TASK ITEM
Please output the following records exactly. Leave every image out.

DATA FOR THIS TASK
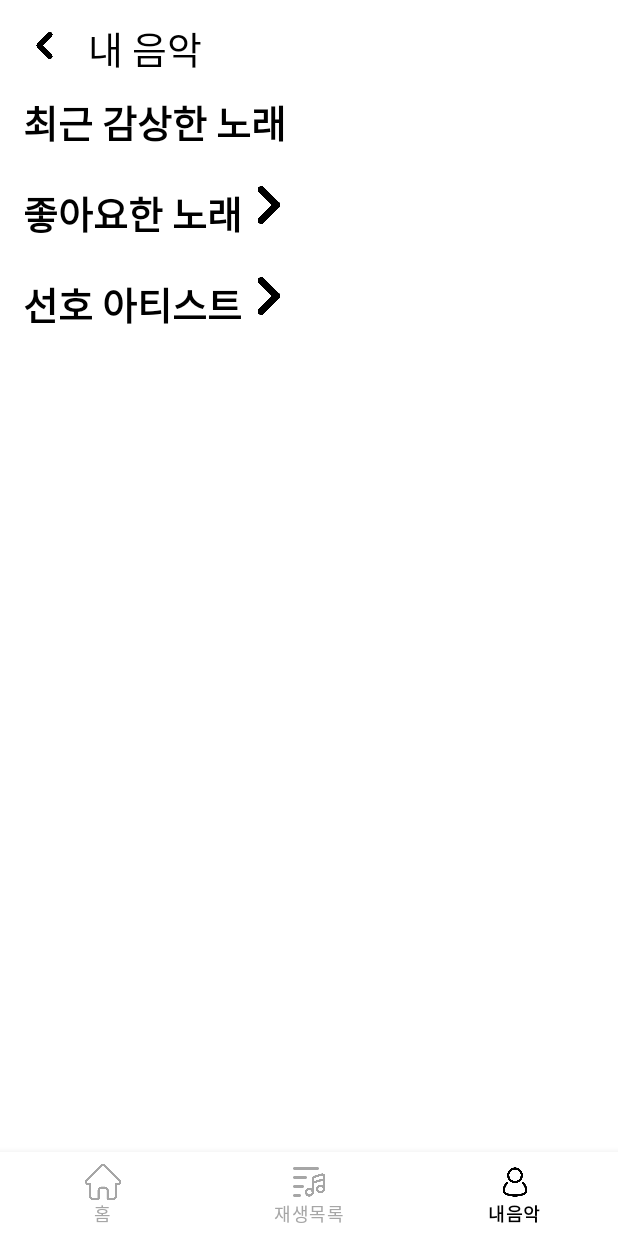
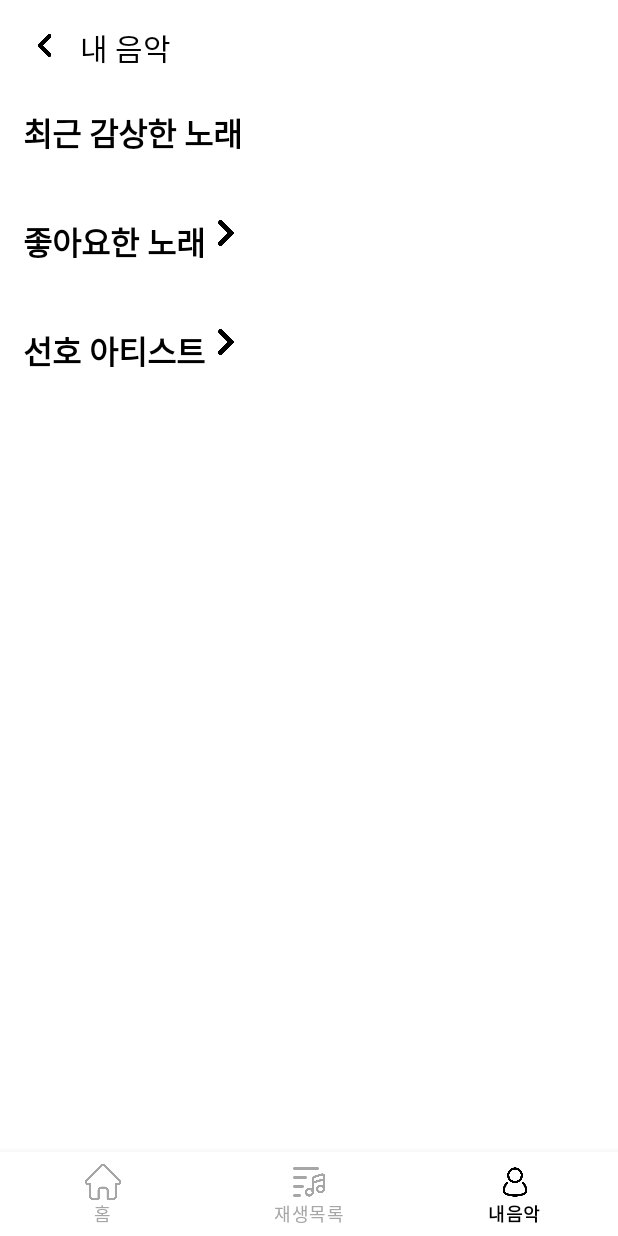
Before and after one commit to sEunkyung/GROOVE, an Android app: the Main_Home screen opened directly, with no data from a screen before it, item 3 of the bottom bar chosen, on a phone screen of 412 x 824 dp. Run offline under Robolectric (Android 15) with nearby library versions, the light colour scheme and no system bars; our stand-ins replace Volley; network calls fail.

Commit message:
은갱이 프론트 수정2

```diff
--- a/app/src/main/res/drawable/img_logo.xml
+++ b/app/src/main/res/drawable/img_logo.xml
@@ -2,6 +2,6 @@
 <layer-list xmlns:android="http://schemas.android.com/apk/res/android">
     <item
         android:drawable="@drawable/logo_img"
-        android:width="50dp"
-        android:height="50dp" />
+        android:width="15dp"
+        android:height="15dp" />
 </layer-list>
--- a/app/src/main/res/drawable/img_logoname.xml
+++ b/app/src/main/res/drawable/img_logoname.xml
@@ -2,6 +2,6 @@
 <layer-list xmlns:android="http://schemas.android.com/apk/res/android">
     <item
         android:drawable="@drawable/logo_name"
-        android:width="200dp"
-        android:height="35dp" />
+        android:width="130dp"
+        android:height="25dp" />
 </layer-list>
--- a/app/src/main/res/drawable/img_nextxml.xml
+++ b/app/src/main/res/drawable/img_nextxml.xml
@@ -2,6 +2,6 @@
 <layer-list xmlns:android="http://schemas.android.com/apk/res/android">
     <item
         android:drawable="@drawable/img_next"
-        android:width="16dp"
-        android:height="16dp" />
+        android:width="10dp"
+        android:height="10dp" />
 </layer-list>
--- a/app/src/main/res/drawable/img_playxml.xml
+++ b/app/src/main/res/drawable/img_playxml.xml
@@ -2,6 +2,6 @@
 <layer-list xmlns:android="http://schemas.android.com/apk/res/android">
     <item
         android:drawable="@drawable/img_play"
-        android:width="20dp"
-        android:height="20dp" />
+        android:width="15dp"
+        android:height="15dp" />
 </layer-list>
--- a/app/src/main/res/drawable/img_prexml.xml
+++ b/app/src/main/res/drawable/img_prexml.xml
@@ -3,7 +3,7 @@
     xmlns:android="http://schemas.android.com/apk/res/android">
     <item
         android:drawable="@drawable/img_pre"
-        android:width="18dp"
-        android:height="18dp"
+        android:width="15dp"
+        android:height="15dp"
         tools:ignore="ResourceCycle" />
 </layer-list>
--- a/app/src/main/res/layout/activity_fav_artist_selection.xml
+++ b/app/src/main/res/layout/activity_fav_artist_selection.xml
@@ -24,7 +24,7 @@
         android:gravity="center"
         android:text="선호하는 아티스트 선택"
         android:textColor="@color/black"
-        android:textSize="25dp"
+        android:textSize="23dp"
         android:textStyle="bold"
         android:fontFamily="@font/nanum_bold"
         app:layout_constraintEnd_toStartOf="@+id/btn_next2"
--- a/app/src/main/res/layout/activity_join.xml
+++ b/app/src/main/res/layout/activity_join.xml
@@ -16,11 +16,11 @@
             android:layout_width="wrap_content"
             android:layout_height="wrap_content"
             android:layout_marginStart="5dp"
-            android:layout_marginTop="12dp"
+            android:layout_marginTop="18dp"
+            android:fontFamily="@font/nanum_bold"
             android:text="회원가입"
-            android:textSize="25sp"
             android:textColor="@color/black"
-            android:fontFamily="@font/font_rokaf"
+            android:textSize="22dp"
             app:layout_constraintStart_toEndOf="@+id/btn_pre4"
             app:layout_constraintTop_toTopOf="parent" />
 
--- a/app/src/main/res/layout/activity_taglist.xml
+++ b/app/src/main/res/layout/activity_taglist.xml
@@ -41,7 +41,8 @@
             android:layout_width="wrap_content"
             android:layout_height="wrap_content"
             android:layout_marginStart="17dp"
-            android:layout_marginTop="0dp"
+            android:layout_marginTop="3dp"
+            android:layout_marginBottom="5dp"
             android:text="수록곡"
             android:textColor="@color/black"
             android:textSize="18dp"
--- a/app/src/main/res/layout/fragment_mymusic.xml
+++ b/app/src/main/res/layout/fragment_mymusic.xml
@@ -38,12 +38,12 @@
                 android:layout_width="wrap_content"
                 android:layout_height="40dp"
                 android:layout_marginTop="12dp"
-                android:layout_marginStart="5dp"
+                android:layout_marginStart="0dp"
                 android:gravity="center"
                 android:text="내 음악"
                 android:textColor="@color/black"
                 android:fontFamily="@font/nanum_bold"
-                android:textSize="25dp"
+                android:textSize="20dp"
                 app:layout_constraintStart_toEndOf="@+id/btn_pre2"
                 app:layout_constraintTop_toTopOf="parent" />
         </LinearLayout>
@@ -63,11 +63,11 @@
             android:layout_width="wrap_content"
             android:layout_height="wrap_content"
             android:layout_marginStart="15dp"
-            android:layout_marginTop="10dp"
+            android:layout_marginTop="20dp"
             android:layout_marginBottom="0dp"
             android:text="최근 감상한 노래"
             android:textColor="@color/black"
-            android:textSize="25dp"
+            android:textSize="21dp"
             android:fontFamily="@font/nanum_bold"
             android:textStyle="bold"
             app:layout_constraintStart_toStartOf="parent"
@@ -98,21 +98,21 @@
                 android:layout_width="wrap_content"
                 android:layout_height="wrap_content"
                 android:layout_marginStart="15dp"
-                android:layout_marginTop="22dp"
+                android:layout_marginTop="40dp"
                 android:layout_marginBottom="0dp"
                 android:text="좋아요한 노래"
                 android:textColor="@color/black"
-                android:textSize="25dp"
+                android:textSize="21dp"
                 android:fontFamily="@font/nanum_bold"
                 android:textStyle="bold"
                 app:layout_constraintStart_toStartOf="parent"
                 app:layout_constraintTop_toTopOf="parent" />
 
             <ImageView
-                android:layout_width="25dp"
-                android:layout_height="25dp"
+                android:layout_width="17dp"
+                android:layout_height="17dp"
                 android:layout_marginStart="5dp"
-                android:layout_marginTop="23dp"
+                android:layout_marginTop="42dp"
                 android:src="@drawable/img_nextxml" />
 
         </LinearLayout>
@@ -141,21 +141,21 @@
                 android:layout_width="wrap_content"
                 android:layout_height="wrap_content"
                 android:layout_marginStart="15dp"
-                android:layout_marginTop="22dp"
+                android:layout_marginTop="40dp"
                 android:layout_marginBottom="0dp"
                 android:text="선호 아티스트"
                 android:textColor="@color/black"
-                android:textSize="25dp"
+                android:textSize="21dp"
                 android:fontFamily="@font/nanum_bold"
                 android:textStyle="bold"
                 app:layout_constraintStart_toStartOf="parent"
                 app:layout_constraintTop_toTopOf="parent" />
 
             <ImageView
-                android:layout_width="25dp"
-                android:layout_height="25dp"
+                android:layout_width="17dp"
+                android:layout_height="17dp"
                 android:layout_marginStart="5dp"
-                android:layout_marginTop="23dp"
+                android:layout_marginTop="42dp"
                 android:src="@drawable/img_nextxml" />
         </LinearLayout>
 
--- a/app/src/main/res/layout/item_playlist.xml
+++ b/app/src/main/res/layout/item_playlist.xml
@@ -49,8 +49,8 @@
 
     <androidx.appcompat.widget.AppCompatImageButton
         android:id="@+id/btn_play_pl"
-        android:layout_width="48dp"
-        android:layout_height="48dp"
+        android:layout_width="28dp"
+        android:layout_height="28dp"
         android:layout_marginTop="30dp"
         android:layout_marginEnd="16dp"
         android:background="#00ff0000"
```
Also changed, not shown: app/src/main/res/layout/activity_likelist.xml (+6 -3 lines), app/src/main/res/layout/activity_login.xml (+4 -4 lines), app/src/main/res/layout/activity_movie_player.xml (+2 -12 lines), app/src/main/res/layout/fragment_main_home.xml (+17 -7 lines), app/src/main/res/layout/item_main_tag.xml (+3 -4 lines), app/src/main/res/drawable/img_search.png (added).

SOLVED EXERCISE
Before and after one commit to sEunkyung/GROOVE, an Android app: the Main_Home screen opened directly, with no data from a screen before it, item 3 of the bottom bar chosen, on a phone screen of 412 x 824 dp. Run offline under Robolectric (Android 15) with nearby library versions, the light colour scheme and no system bars; our stand-ins replace Volley; network calls fail.

Commit message:
은갱이 프론트 수정2

```diff
--- a/app/src/main/res/drawable/img_logo.xml
+++ b/app/src/main/res/drawable/img_logo.xml
@@ -2,6 +2,6 @@
 <layer-list xmlns:android="http://schemas.android.com/apk/res/android">
     <item
         android:drawable="@drawable/logo_img"
-        android:width="50dp"
-        android:height="50dp" />
+        android:width="15dp"
+        android:height="15dp" />
 </layer-list>
--- a/app/src/main/res/drawable/img_logoname.xml
+++ b/app/src/main/res/drawable/img_logoname.xml
@@ -2,6 +2,6 @@
 <layer-list xmlns:android="http://schemas.android.com/apk/res/android">
     <item
         android:drawable="@drawable/logo_name"
-        android:width="200dp"
-        android:height="35dp" />
+        android:width="130dp"
+        android:height="25dp" />
 </layer-list>
--- a/app/src/main/res/drawable/img_nextxml.xml
+++ b/app/src/main/res/drawable/img_nextxml.xml
@@ -2,6 +2,6 @@
 <layer-list xmlns:android="http://schemas.android.com/apk/res/android">
     <item
         android:drawable="@drawable/img_next"
-        android:width="16dp"
-        android:height="16dp" />
+        android:width="10dp"
+        android:height="10dp" />
 </layer-list>
--- a/app/src/main/res/drawable/img_playxml.xml
+++ b/app/src/main/res/drawable/img_playxml.xml
@@ -2,6 +2,6 @@
 <layer-list xmlns:android="http://schemas.android.com/apk/res/android">
     <item
         android:drawable="@drawable/img_play"
-        android:width="20dp"
-        android:height="20dp" />
+        android:width="15dp"
+        android:height="15dp" />
 </layer-list>
--- a/app/src/main/res/drawable/img_prexml.xml
+++ b/app/src/main/res/drawable/img_prexml.xml
@@ -3,7 +3,7 @@
     xmlns:android="http://schemas.android.com/apk/res/android">
     <item
         android:drawable="@drawable/img_pre"
-        android:width="18dp"
-        android:height="18dp"
+        android:width="15dp"
+        android:height="15dp"
         tools:ignore="ResourceCycle" />
 </layer-list>
--- a/app/src/main/res/layout/activity_fav_artist_selection.xml
+++ b/app/src/main/res/layout/activity_fav_artist_selection.xml
@@ -24,7 +24,7 @@
         android:gravity="center"
         android:text="선호하는 아티스트 선택"
         android:textColor="@color/black"
-        android:textSize="25dp"
+        android:textSize="23dp"
         android:textStyle="bold"
         android:fontFamily="@font/nanum_bold"
         app:layout_constraintEnd_toStartOf="@+id/btn_next2"
--- a/app/src/main/res/layout/activity_join.xml
+++ b/app/src/main/res/layout/activity_join.xml
@@ -16,11 +16,11 @@
             android:layout_width="wrap_content"
             android:layout_height="wrap_content"
             android:layout_marginStart="5dp"
-            android:layout_marginTop="12dp"
+            android:layout_marginTop="18dp"
+            android:fontFamily="@font/nanum_bold"
             android:text="회원가입"
-            android:textSize="25sp"
             android:textColor="@color/black"
-            android:fontFamily="@font/font_rokaf"
+            android:textSize="22dp"
             app:layout_constraintStart_toEndOf="@+id/btn_pre4"
             app:layout_constraintTop_toTopOf="parent" />
 
--- a/app/src/main/res/layout/activity_taglist.xml
+++ b/app/src/main/res/layout/activity_taglist.xml
@@ -41,7 +41,8 @@
             android:layout_width="wrap_content"
             android:layout_height="wrap_content"
             android:layout_marginStart="17dp"
-            android:layout_marginTop="0dp"
+            android:layout_marginTop="3dp"
+            android:layout_marginBottom="5dp"
             android:text="수록곡"
             android:textColor="@color/black"
             android:textSize="18dp"
--- a/app/src/main/res/layout/fragment_mymusic.xml
+++ b/app/src/main/res/layout/fragment_mymusic.xml
@@ -38,12 +38,12 @@
                 android:layout_width="wrap_content"
                 android:layout_height="40dp"
                 android:layout_marginTop="12dp"
-                android:layout_marginStart="5dp"
+                android:layout_marginStart="0dp"
                 android:gravity="center"
                 android:text="내 음악"
                 android:textColor="@color/black"
                 android:fontFamily="@font/nanum_bold"
-                android:textSize="25dp"
+                android:textSize="20dp"
                 app:layout_constraintStart_toEndOf="@+id/btn_pre2"
                 app:layout_constraintTop_toTopOf="parent" />
         </LinearLayout>
@@ -63,11 +63,11 @@
             android:layout_width="wrap_content"
             android:layout_height="wrap_content"
             android:layout_marginStart="15dp"
-            android:layout_marginTop="10dp"
+            android:layout_marginTop="20dp"
             android:layout_marginBottom="0dp"
             android:text="최근 감상한 노래"
             android:textColor="@color/black"
-            android:textSize="25dp"
+            android:textSize="21dp"
             android:fontFamily="@font/nanum_bold"
             android:textStyle="bold"
             app:layout_constraintStart_toStartOf="parent"
@@ -98,21 +98,21 @@
                 android:layout_width="wrap_content"
                 android:layout_height="wrap_content"
                 android:layout_marginStart="15dp"
-                android:layout_marginTop="22dp"
+                android:layout_marginTop="40dp"
                 android:layout_marginBottom="0dp"
                 android:text="좋아요한 노래"
                 android:textColor="@color/black"
-                android:textSize="25dp"
+                android:textSize="21dp"
                 android:fontFamily="@font/nanum_bold"
                 android:textStyle="bold"
                 app:layout_constraintStart_toStartOf="parent"
                 app:layout_constraintTop_toTopOf="parent" />
 
             <ImageView
-                android:layout_width="25dp"
-                android:layout_height="25dp"
+                android:layout_width="17dp"
+                android:layout_height="17dp"
                 android:layout_marginStart="5dp"
-                android:layout_marginTop="23dp"
+                android:layout_marginTop="42dp"
                 android:src="@drawable/img_nextxml" />
 
         </LinearLayout>
@@ -141,21 +141,21 @@
                 android:layout_width="wrap_content"
                 android:layout_height="wrap_content"
                 android:layout_marginStart="15dp"
-                android:layout_marginTop="22dp"
+                android:layout_marginTop="40dp"
                 android:layout_marginBottom="0dp"
                 android:text="선호 아티스트"
                 android:textColor="@color/black"
-                android:textSize="25dp"
+                android:textSize="21dp"
                 android:fontFamily="@font/nanum_bold"
                 android:textStyle="bold"
                 app:layout_constraintStart_toStartOf="parent"
                 app:layout_constraintTop_toTopOf="parent" />
 
             <ImageView
-                android:layout_width="25dp"
-                android:layout_height="25dp"
+                android:layout_width="17dp"
+                android:layout_height="17dp"
                 android:layout_marginStart="5dp"
-                android:layout_marginTop="23dp"
+                android:layout_marginTop="42dp"
                 android:src="@drawable/img_nextxml" />
         </LinearLayout>
 
--- a/app/src/main/res/layout/item_playlist.xml
+++ b/app/src/main/res/layout/item_playlist.xml
@@ -49,8 +49,8 @@
 
     <androidx.appcompat.widget.AppCompatImageButton
         android:id="@+id/btn_play_pl"
-        android:layout_width="48dp"
-        android:layout_height="48dp"
+        android:layout_width="28dp"
+        android:layout_height="28dp"
         android:layout_marginTop="30dp"
         android:layout_marginEnd="16dp"
         android:background="#00ff0000"
```
Also changed, not shown: app/src/main/res/layout/activity_likelist.xml (+6 -3 lines), app/src/main/res/layout/activity_login.xml (+4 -4 lines), app/src/main/res/layout/activity_movie_player.xml (+2 -12 lines), app/src/main/res/layout/fragment_main_home.xml (+17 -7 lines), app/src/main/res/layout/item_main_tag.xml (+3 -4 lines), app/src/main/res/drawable/img_search.png (added).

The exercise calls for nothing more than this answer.